« Reply #2 on: June 02, 2021, 06:37:45 PM »
I believe the answer is no, but you should check spouse A's plan documents for what it defines as qualifying life event. If the plan defines spouse gaining insurance as a life event, then I think the employer must allow you to drop the insurance. My employer included that as a qualifying life event and I had no problem dropping my insurance mid-year to join my spouse's new employer's plan. (I actually did this twice.)

My basis for this answer is that HIPAA is the law that governs when an employer must let you specially enroll. The DOL EBSA enforces HIPAA. Their brochures only refer to spouse losing eligibility and their regulations do too. Here's the regs https://www.law.cornell.edu/cfr/text/29/2590.701-6 You could call their hotline if you wanted to confirm.

This article talks about when the IRS allows an employer to let employees change their health care elections and specifically mentions spouse's gaining insurance as one. https://www.shrm.org/resourcesandtools/tools-and-samples/hr-qa/pages/midyearelectionchangeshealthinsurance.aspx

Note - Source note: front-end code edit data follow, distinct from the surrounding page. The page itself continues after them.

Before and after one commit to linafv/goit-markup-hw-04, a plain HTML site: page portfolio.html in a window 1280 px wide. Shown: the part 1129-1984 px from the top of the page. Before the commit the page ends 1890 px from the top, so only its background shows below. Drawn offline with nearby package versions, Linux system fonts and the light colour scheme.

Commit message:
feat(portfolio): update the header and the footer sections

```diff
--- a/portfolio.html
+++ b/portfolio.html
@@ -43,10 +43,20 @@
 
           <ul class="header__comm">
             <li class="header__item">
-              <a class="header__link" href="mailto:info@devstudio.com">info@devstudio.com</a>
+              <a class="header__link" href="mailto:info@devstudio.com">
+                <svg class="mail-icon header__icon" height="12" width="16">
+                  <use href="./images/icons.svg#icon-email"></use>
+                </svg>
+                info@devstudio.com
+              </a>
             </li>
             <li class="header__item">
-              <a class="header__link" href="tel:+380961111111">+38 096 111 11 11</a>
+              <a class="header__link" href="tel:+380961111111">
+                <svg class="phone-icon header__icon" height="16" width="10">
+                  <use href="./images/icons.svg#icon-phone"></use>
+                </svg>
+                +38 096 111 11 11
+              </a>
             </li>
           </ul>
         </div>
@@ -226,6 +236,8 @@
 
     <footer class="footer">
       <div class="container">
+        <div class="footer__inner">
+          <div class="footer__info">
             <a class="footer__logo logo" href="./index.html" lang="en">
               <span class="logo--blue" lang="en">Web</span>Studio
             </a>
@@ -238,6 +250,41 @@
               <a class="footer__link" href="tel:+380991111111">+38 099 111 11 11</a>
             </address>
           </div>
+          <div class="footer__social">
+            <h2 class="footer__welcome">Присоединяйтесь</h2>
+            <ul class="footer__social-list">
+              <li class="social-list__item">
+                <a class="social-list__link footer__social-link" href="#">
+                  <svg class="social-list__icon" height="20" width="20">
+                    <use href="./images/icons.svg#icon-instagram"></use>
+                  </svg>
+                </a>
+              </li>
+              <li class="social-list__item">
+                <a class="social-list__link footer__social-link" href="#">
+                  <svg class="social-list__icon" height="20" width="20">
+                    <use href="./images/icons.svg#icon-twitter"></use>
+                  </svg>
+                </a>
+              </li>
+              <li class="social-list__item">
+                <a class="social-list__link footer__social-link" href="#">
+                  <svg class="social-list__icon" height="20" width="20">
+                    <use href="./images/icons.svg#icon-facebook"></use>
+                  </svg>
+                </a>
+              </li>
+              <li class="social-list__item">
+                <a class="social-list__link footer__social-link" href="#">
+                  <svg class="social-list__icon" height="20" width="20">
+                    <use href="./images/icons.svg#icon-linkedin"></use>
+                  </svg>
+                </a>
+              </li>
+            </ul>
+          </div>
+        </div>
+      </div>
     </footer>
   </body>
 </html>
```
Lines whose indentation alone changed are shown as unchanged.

The article also says that employer is only required to allow the HIPAA special enrollment. Which makes sense to me. Again, if you wanted direct from the source info I'd call up DOL.